A collaboration between Oxford’s Pitt-Rivers Museum and the Dictionary Lab, this project investigates the language of the labels and tags used in the Pitt Rivers Museum from 1884 to the present day.
The Pitt Rivers Museum has a collection of over half a million archeological and ethnographic objects from all parts of the world. Led by Marenka Thompson-Odlum, we assess the terminology used on museum labels to describe people, cultures, and objects over time.
Labels on objects in museums matter. Some words and phrases may be outright derogatory or offensive to the creators of the objects; some may contain taboo or sacred content that is restricted to certain cultural groups; and others may ignore important context.
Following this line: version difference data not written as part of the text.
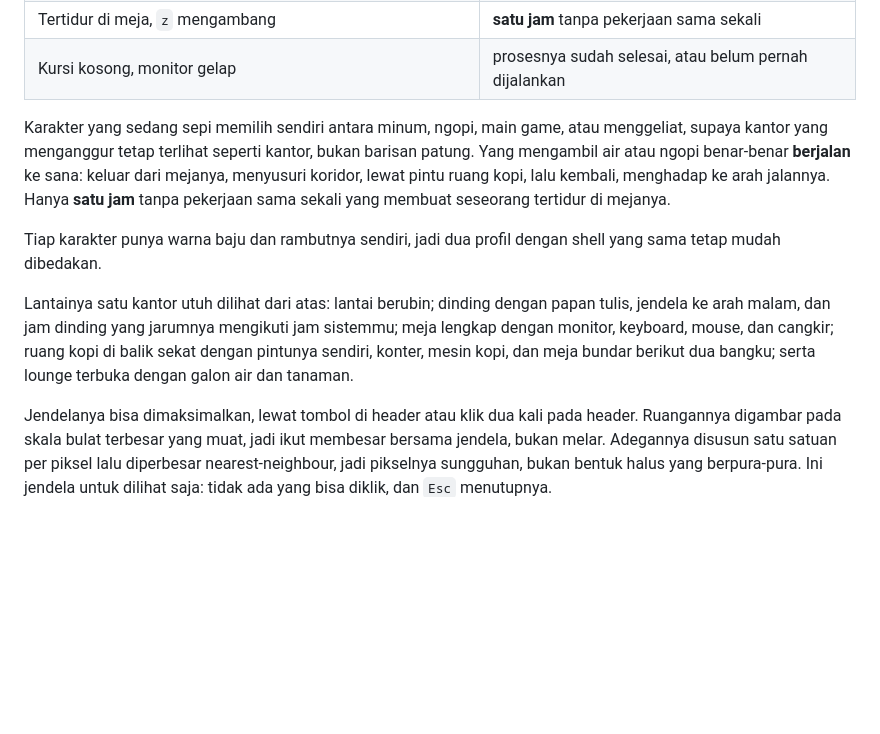
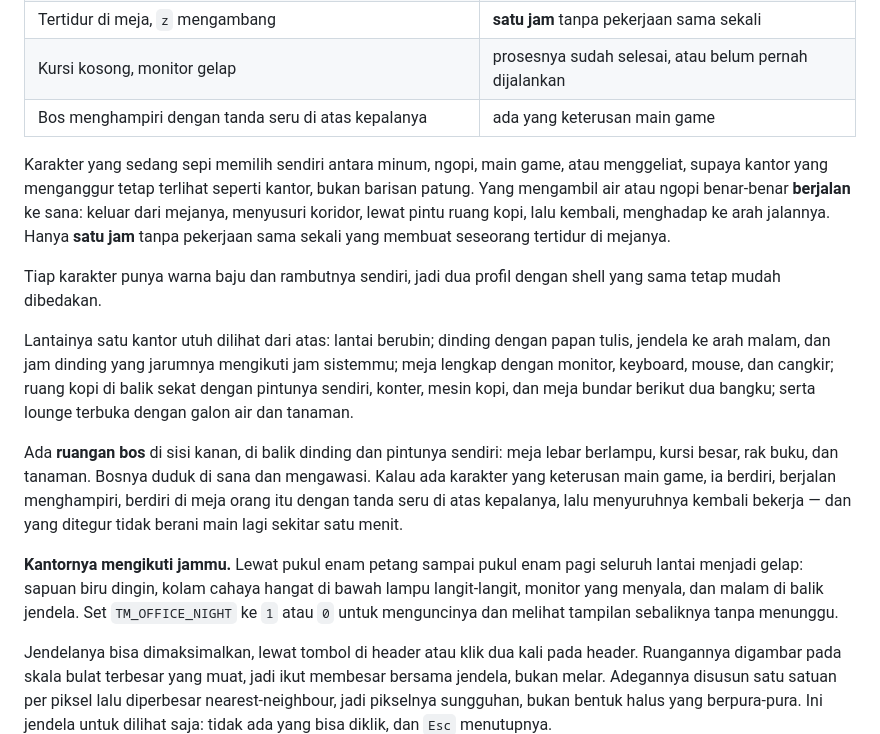
Before and after one commit to alenovan/terminal-manager, a Markdown page: README.id.md, the part around the change. Rendered like a GitHub page; blank space fills up the shorter version.

Commit message:
Document the boss office and the night shift

```diff
--- a/README.id.md
+++ b/README.id.md
@@ -241,6 +241,7 @@ Tingkah tiap karakter digerakkan oleh CPU sesungguhnya, bukan skrip:
 | Menggeliat, tangan ke atas | sepi, dan kebetulan memilih meregangkan badan |
 | Tertidur di meja, `z` mengambang | **satu jam** tanpa pekerjaan sama sekali |
 | Kursi kosong, monitor gelap | prosesnya sudah selesai, atau belum pernah dijalankan |
+| Bos menghampiri dengan tanda seru di atas kepalanya | ada yang keterusan main game |
 
 Karakter yang sedang sepi memilih sendiri antara minum, ngopi, main game, atau menggeliat, supaya
 kantor yang menganggur tetap terlihat seperti kantor, bukan barisan patung. Yang mengambil air atau
@@ -255,6 +256,17 @@ Lantainya satu kantor utuh dilihat dari atas: lantai berubin; dinding dengan pap
 arah malam, dan jam dinding yang jarumnya mengikuti jam sistemmu; meja lengkap dengan monitor,
 keyboard, mouse, dan cangkir; ruang kopi di balik sekat dengan pintunya sendiri, konter, mesin kopi,
 dan meja bundar berikut dua bangku; serta lounge terbuka dengan galon air dan tanaman.
+
+Ada **ruangan bos** di sisi kanan, di balik dinding dan pintunya sendiri: meja lebar berlampu, kursi
+besar, rak buku, dan tanaman. Bosnya duduk di sana dan mengawasi. Kalau ada karakter yang keterusan
+main game, ia berdiri, berjalan menghampiri, berdiri di meja orang itu dengan tanda seru di atas
+kepalanya, lalu menyuruhnya kembali bekerja — dan yang ditegur tidak berani main lagi sekitar satu
+menit.
+
+**Kantornya mengikuti jammu.** Lewat pukul enam petang sampai pukul enam pagi seluruh lantai menjadi
+gelap: sapuan biru dingin, kolam cahaya hangat di bawah lampu langit-langit, monitor yang menyala,
+dan malam di balik jendela. Set `TM_OFFICE_NIGHT` ke `1` atau `0` untuk menguncinya dan melihat
+tampilan sebaliknya tanpa menunggu.
 
 Jendelanya bisa dimaksimalkan, lewat tombol di header atau klik dua kali pada header. Ruangannya
 digambar pada skala bulat terbesar yang muat, jadi ikut membesar bersama jendela, bukan melar. Adegannya disusun satu satuan per piksel lalu diperbesar nearest-neighbour, jadi
```
Also changed, not shown: README.md (+11 -0 lines).
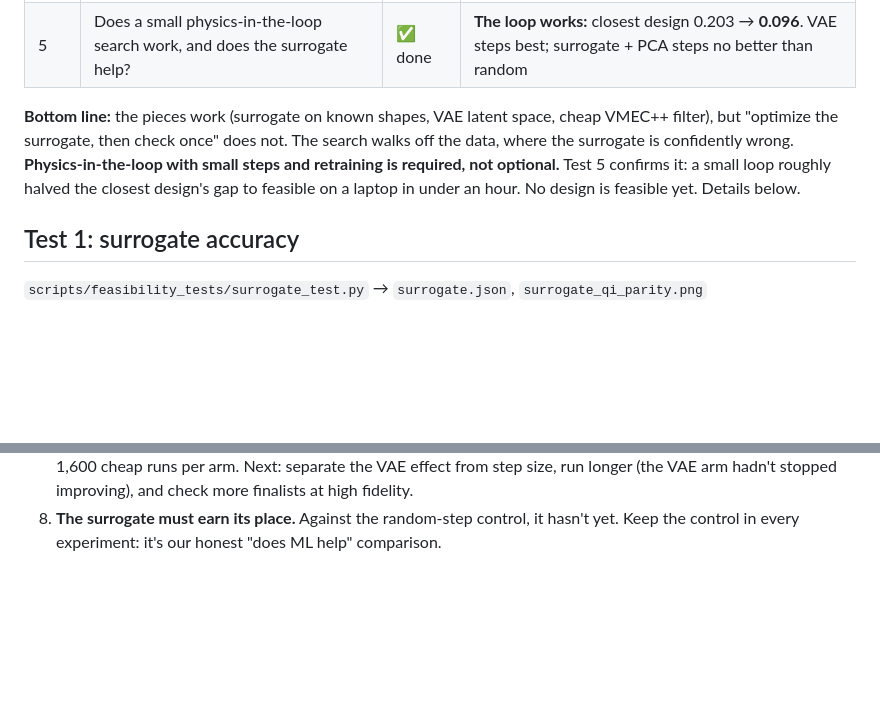
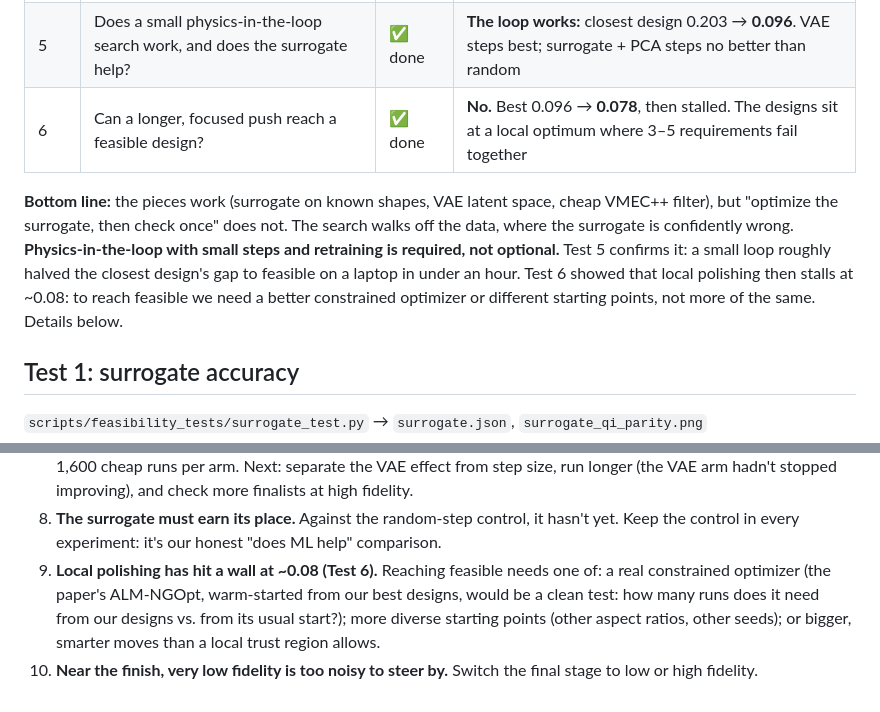
Before and after one commit to FatakBorhani/2.156-final-project, a Markdown page: results/feasibility_tests/SUMMARY.md, 2 parts joined by grey strips. Rendered like a GitHub page; blank space fills up the shorter version.

```diff
--- a/results/feasibility_tests/SUMMARY.md
+++ b/results/feasibility_tests/SUMMARY.md
@@ -12,13 +12,15 @@ valid designs with 3 field periods.*
 | 3 | Can shapes be compressed (PCA vs. VAE) without changing the physics? | ✅ done | **VAE yes**, PCA only at 32 dims. Both blur fine QI detail |
 | 4 | Can low-fidelity VMEC++ stand in for high fidelity? | ✅ done | **Yes, as a filter.** Not for the final score |
 | 5 | Does a small physics-in-the-loop search work, and does the surrogate help? | ✅ done | **The loop works:** closest design 0.203 → **0.096**. VAE steps best; surrogate + PCA steps no better than random |
+| 6 | Can a longer, focused push reach a feasible design? | ✅ done | **No.** Best 0.096 → **0.078**, then stalled. The designs sit at a local optimum where 3–5 requirements fail together |
 
 **Bottom line:** the pieces work (surrogate on known shapes, VAE latent space, cheap
 VMEC++ filter), but "optimize the surrogate, then check once" does not. The search walks
 off the data, where the surrogate is confidently wrong. **Physics-in-the-loop with small
 steps and retraining is required, not optional.** Test 5 confirms it: a small loop
-roughly halved the closest design's gap to feasible on a laptop in under an hour. No
-design is feasible yet. Details below.
+roughly halved the closest design's gap to feasible on a laptop in under an hour. Test 6
+showed that local polishing then stalls at ~0.08: to reach feasible we need a better
+constrained optimizer or different starting points, not more of the same. Details below.
 
 ## Test 1: surrogate accuracy
 
@@ -260,3 +308,10 @@ at high fidelity.
    more finalists at high fidelity.
 8. **The surrogate must earn its place.** Against the random-step control, it hasn't yet.
    Keep the control in every experiment: it's our honest "does ML help" comparison.
+9. **Local polishing has hit a wall at ~0.08 (Test 6).** Reaching feasible needs one of:
+   a real constrained optimizer (the paper's ALM-NGOpt, warm-started from our best
+   designs, would be a clean test: how many runs does it need from our designs vs. from
+   its usual start?); more diverse starting points (other aspect ratios, other seeds);
+   or bigger, smarter moves than a local trust region allows.
+10. **Near the finish, very low fidelity is too noisy to steer by.** Switch the final
+    stage to low or high fidelity.
```
Also changed, not shown: other parts of results/feasibility_tests/SUMMARY.md (+47 -1 lines), README.md (+10 -3 lines), results/feasibility_tests/push.png (added), 4 other files.
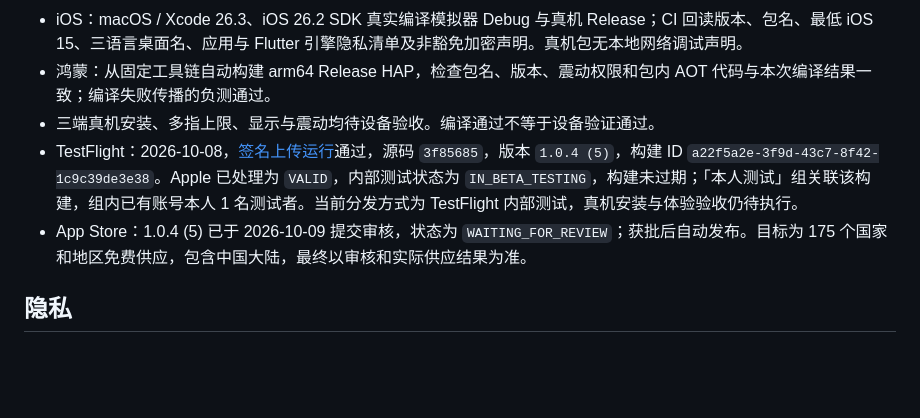
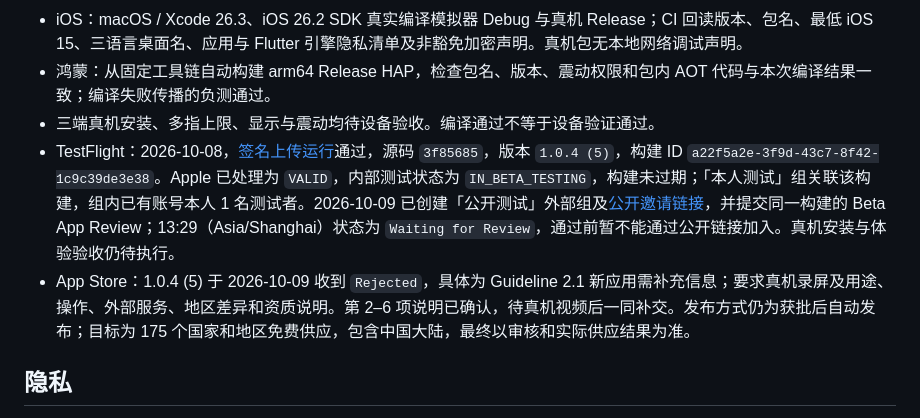
Before and after one commit to dzshzx/chouwazi, a Markdown page: README.md, the part around the change. Drawn GitHub-style; blank space fills up the shorter version.

Commit message:
docs(testflight): 记录公开邀请与审核等待状态

```diff
--- a/README.md
+++ b/README.md
@@ -67,8 +67,8 @@ Android 包名保持 `com.alex.fingerdraw`，iOS 与鸿蒙为 `com.alex.chouwazi
 - iOS：macOS / Xcode 26.3、iOS 26.2 SDK 真实编译模拟器 Debug 与真机 Release；CI 回读版本、包名、最低 iOS 15、三语言桌面名、应用与 Flutter 引擎隐私清单及非豁免加密声明。真机包无本地网络调试声明。
 - 鸿蒙：从固定工具链自动构建 arm64 Release HAP，检查包名、版本、震动权限和包内 AOT 代码与本次编译结果一致；编译失败传播的负测通过。
 - 三端真机安装、多指上限、显示与震动均待设备验收。编译通过不等于设备验证通过。
-- TestFlight：2026-10-08，[签名上传运行](https://github.com/dzshzx/chouwazi/actions/runs/37802819518)通过，源码 `3f85685`，版本 `1.0.4 (5)`，构建 ID `a22f5a2e-3f9d-43c7-8f42-1c9c39de3e38`。Apple 已处理为 `VALID`，内部测试状态为 `IN_BETA_TESTING`，构建未过期；「本人测试」组关联该构建，组内已有账号本人 1 名测试者。当前分发方式为 TestFlight 内部测试，真机安装与体验验收仍待执行。
-- App Store：1.0.4 (5) 已于 2026-10-09 提交审核，状态为 `WAITING_FOR_REVIEW`；获批后自动发布。目标为 175 个国家和地区免费供应，包含中国大陆，最终以审核和实际供应结果为准。
+- TestFlight：2026-10-08，[签名上传运行](https://github.com/dzshzx/chouwazi/actions/runs/37802819518)通过，源码 `3f85685`，版本 `1.0.4 (5)`，构建 ID `a22f5a2e-3f9d-43c7-8f42-1c9c39de3e38`。Apple 已处理为 `VALID`，内部测试状态为 `IN_BETA_TESTING`，构建未过期；「本人测试」组关联该构建，组内已有账号本人 1 名测试者。2026-10-09 已创建「公开测试」外部组及[公开邀请链接](https://testflight.apple.com/join/CRjBmUDp)，并提交同一构建的 Beta App Review；13:29（Asia/Shanghai）状态为 `Waiting for Review`，通过前暂不能通过公开链接加入。真机安装与体验验收仍待执行。
+- App Store：1.0.4 (5) 于 2026-10-09 收到 `Rejected`，具体为 Guideline 2.1 新应用需补充信息；要求真机录屏及用途、操作、外部服务、地区差异和资质说明。第 2–6 项说明已确认，待真机视频后一同补交。发布方式仍为获批后自动发布；目标为 175 个国家和地区免费供应，包含中国大陆，最终以审核和实际供应结果为准。
 
 ## 隐私
 
```
Also changed, not shown: docs/APP-STORE.md (+2 -1 lines), docs/TESTFLIGHT.md (+2 -0 lines).
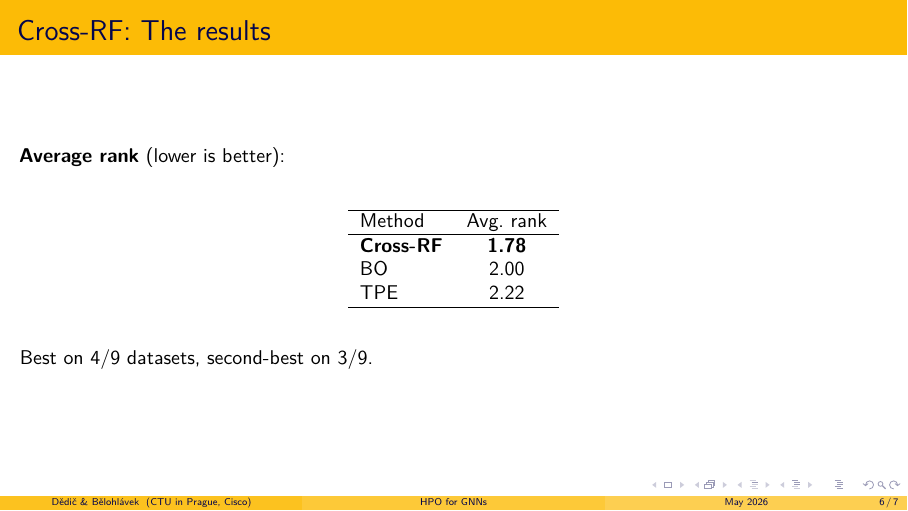
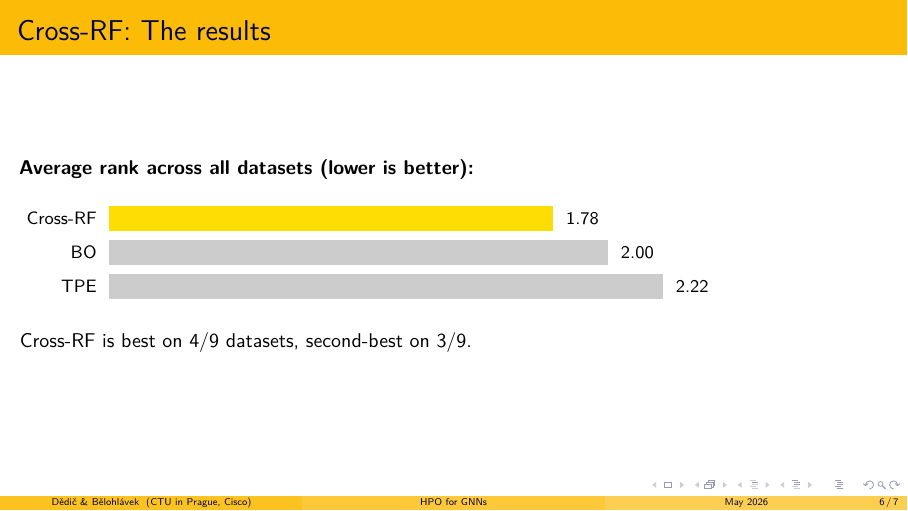
Before and after one commit to marekdedic/COSEAL-2026-presentation, LaTeX slides (COSEAL-2026-presentation.tex): page 7 of 8. Compiled offline with XeLaTeX.

Commit message:
Converted Cross-RF results to a bar graph

```diff
--- a/COSEAL-2026-presentation.tex
+++ b/COSEAL-2026-presentation.tex
@@ -149,23 +149,28 @@
 \end{frame}
 
 \begin{frame}{Cross-RF: The results}
-	\textbf{Average rank} (lower is better):
+	\textbf{Average rank across all datasets (lower is better):}
 
 	\bigskip
-	\begin{center}
-		\begin{tabular}{lc}
-			\hline
-			Method   & Avg.\ rank \\
-			\hline
-			\textbf{Cross-RF} & \textbf{1.78} \\
-			BO       & 2.00 \\
-			TPE      & 2.22 \\
-			\hline
-		\end{tabular}
-	\end{center}
+	\begin{tikzpicture}
+		\def\barh{0.45}
+		\def\scale{4.4}
+		% bars
+		\fill[yellow!80!orange] (0, 2*\barh + 1*0.15) rectangle (1.78*\scale, 2*\barh + 1*0.15 + \barh);
+		\fill[gray!40]          (0, 1*\barh + 0*0.15) rectangle (2.00*\scale, 1*\barh + 0*0.15 + \barh);
+		\fill[gray!40]          (0, 0*\barh - 1*0.15) rectangle (2.22*\scale, 0*\barh - 1*0.15 + \barh);
+		% labels left
+		\node[anchor=east, font=\small] at (-0.1, 2*\barh + 1*0.15 + \barh/2) {Cross-RF};
+		\node[anchor=east, font=\small] at (-0.1, 1*\barh + 0*0.15 + \barh/2) {BO};
+		\node[anchor=east, font=\small] at (-0.1, 0*\barh - 1*0.15 + \barh/2) {TPE};
+		% value labels right
+		\node[anchor=west, font=\small] at (1.78*\scale + 0.1, 2*\barh + 1*0.15 + \barh/2) {1.78};
+		\node[anchor=west, font=\small] at (2.00*\scale + 0.1, 1*\barh + 0*0.15 + \barh/2) {2.00};
+		\node[anchor=west, font=\small] at (2.22*\scale + 0.1, 0*\barh - 1*0.15 + \barh/2) {2.22};
+	\end{tikzpicture}
 
 	\bigskip
-	Best on 4/9 datasets, second-best on 3/9.
+	Cross-RF is best on 4/9 datasets, second-best on 3/9.
 \end{frame}
 
 
```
All of them betray the museum curator’s view of the world, their biases, and their prejudices.
In Oxford’s Pitt Rivers Museum those labels span a history of 150 years, and therefore represent a complex set of terms, concepts, and stereotypes that have changed over time. What do the words used to describe the museum’s collection by Victorians such as General Pitt-Rivers, Henry Balfour, E. B. Tylor, and Henry Nottidge Moseley tell us about their view of the world?
A museum plays a powerful role in how a culture sees itself and others, and the words it uses to label its objects are key to understanding a nation’s place in the world, and its past, present, and future. While attempting to correct the inaccuracies and biases of the past, how might curators of museums today deal with this legacy material in ways that teach us about the past and prepare us for a future that respects, values, and collaborates with indigenous communities around the world?
Marenka Thompson-Odlum (Pitt Rivers Museum) Principal Investigator;
Sarah Ogilvie (Oxford)